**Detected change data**
§

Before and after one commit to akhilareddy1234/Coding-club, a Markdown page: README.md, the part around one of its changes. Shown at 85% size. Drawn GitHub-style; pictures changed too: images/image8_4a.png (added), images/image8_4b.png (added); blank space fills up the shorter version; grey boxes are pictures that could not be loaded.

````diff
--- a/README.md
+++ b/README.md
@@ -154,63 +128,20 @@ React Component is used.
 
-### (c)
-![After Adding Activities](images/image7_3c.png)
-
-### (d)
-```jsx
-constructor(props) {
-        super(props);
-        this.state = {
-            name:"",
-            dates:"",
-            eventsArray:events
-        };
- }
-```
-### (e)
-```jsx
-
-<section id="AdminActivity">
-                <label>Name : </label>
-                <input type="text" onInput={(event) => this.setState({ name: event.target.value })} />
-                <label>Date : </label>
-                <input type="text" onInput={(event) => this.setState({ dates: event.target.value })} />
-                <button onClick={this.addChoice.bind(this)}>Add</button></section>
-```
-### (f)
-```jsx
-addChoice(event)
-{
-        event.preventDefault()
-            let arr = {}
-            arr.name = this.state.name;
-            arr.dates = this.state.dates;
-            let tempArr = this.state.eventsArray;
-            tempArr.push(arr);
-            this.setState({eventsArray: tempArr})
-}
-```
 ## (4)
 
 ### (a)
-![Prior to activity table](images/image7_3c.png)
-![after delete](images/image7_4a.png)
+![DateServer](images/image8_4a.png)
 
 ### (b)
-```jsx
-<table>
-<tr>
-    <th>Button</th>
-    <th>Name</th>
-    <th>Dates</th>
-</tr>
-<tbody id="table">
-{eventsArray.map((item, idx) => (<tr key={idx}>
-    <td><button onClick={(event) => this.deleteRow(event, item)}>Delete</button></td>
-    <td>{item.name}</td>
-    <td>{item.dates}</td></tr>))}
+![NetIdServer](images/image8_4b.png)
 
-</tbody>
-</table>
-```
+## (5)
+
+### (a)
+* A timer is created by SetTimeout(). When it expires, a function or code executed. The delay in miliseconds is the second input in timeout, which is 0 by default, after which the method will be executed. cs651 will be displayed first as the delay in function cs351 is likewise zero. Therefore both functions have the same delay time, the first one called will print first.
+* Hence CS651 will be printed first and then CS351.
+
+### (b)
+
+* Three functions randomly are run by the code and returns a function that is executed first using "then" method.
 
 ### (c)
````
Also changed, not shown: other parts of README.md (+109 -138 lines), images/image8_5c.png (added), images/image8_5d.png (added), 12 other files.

§

**TASK STATEMENT**
Give the number of lines in the records that hold the word "images", with no other words.

**EXERCISE OUTPUT**
7